Over the last 7,000 years, the Mississippi River has been responsible for building over four million acres of new land in southern Louisiana by transporting sediment from its vast North American watershed.

During those 7,000 years, the Mississippi River has changed course at least seven times, laying new deltas on top of old abandoned ones, and building coastline we see today. River levees built in the 20th century have changed these natural processes. Levees protect communities from flooding, but they also prevent the river from building new land. Now, the river’s sediment bypasses the wetlands on its way to the gulf, resulting in land loss.

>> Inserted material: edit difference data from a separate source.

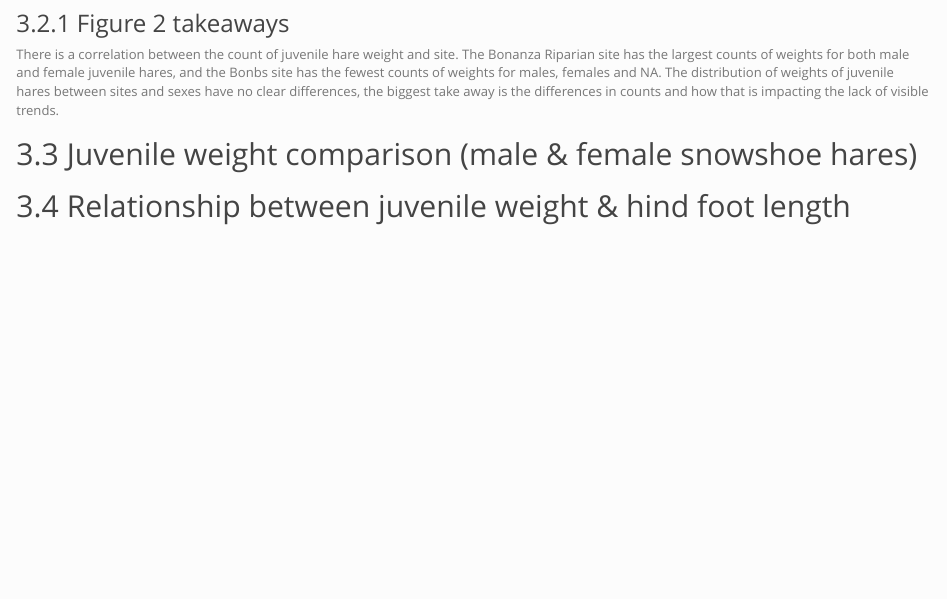
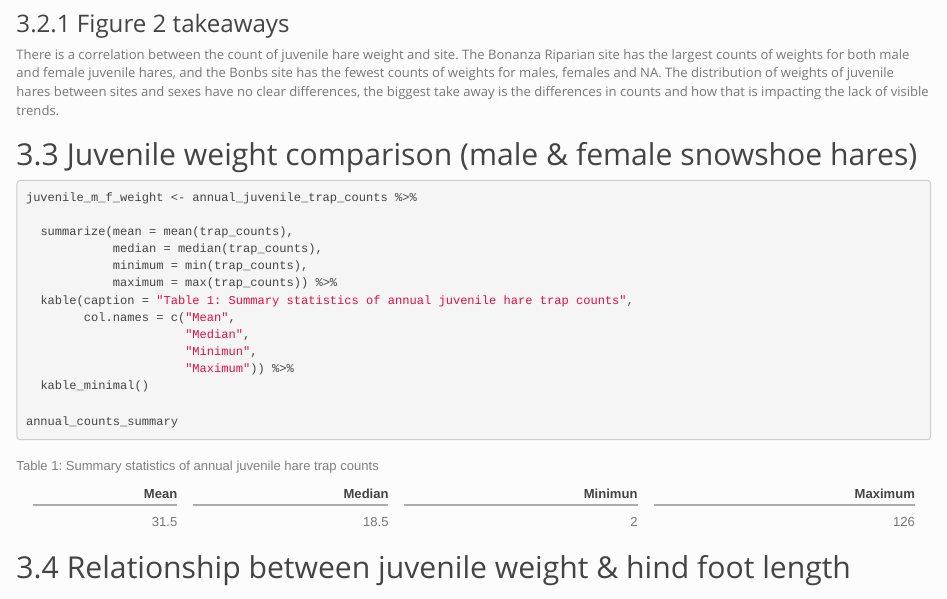
Before and after one commit to annazauner/assignment4-task2-az, an R Markdown document (src/anna_zauner_snowshoe_report.Rmd): the page in a window 1100 px wide, from 3210 px down. Rendered offline with R 4.5, knitr and Pandoc, with nearby package versions; column names are cleaned by a stand-in for the janitor package.

Commit message:
set up of table

````diff
--- a/src/anna_zauner_snowshoe_report.Rmd
+++ b/src/anna_zauner_snowshoe_report.Rmd
@@ -126,6 +126,20 @@ There is a correlation between the count of juvenile hare weight and site. The B
 ## Juvenile weight comparison (male & female snowshoe hares)
 
 ```{r}
+juvenile_m_f_weight <- annual_juvenile_trap_counts %>%
+
+  summarize(mean = mean(trap_counts),
+            median = median(trap_counts),
+            minimum = min(trap_counts),
+            maximum = max(trap_counts)) %>%
+  kable(caption = "Table 1: Summary statistics of annual juvenile hare trap counts",
+        col.names = c("Mean",
+                      "Median",
+                      "Minimun",
+                      "Maximum")) %>%
+  kable_minimal()
+
+annual_counts_summary
 
 ```
 
````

River diversions are used when river water needs to be introduced into the wetlands to bring in fresh water, nutrients and sediment. Diversions attempt to reconnect the river to the wetlands by “poking holes” in the levee to reintroduce freshwater, nutrients and sediment. There are many types of diversions: siphons, fresh and sediment diversions, spillways, and uncontrolled diversions. Precautions do have be taken when it comes to river diversions. Too much freshwater can increase flood risks or impact fisheries. With the right amount in the right place, the river may provide the coast with some degree of long-term sustainability.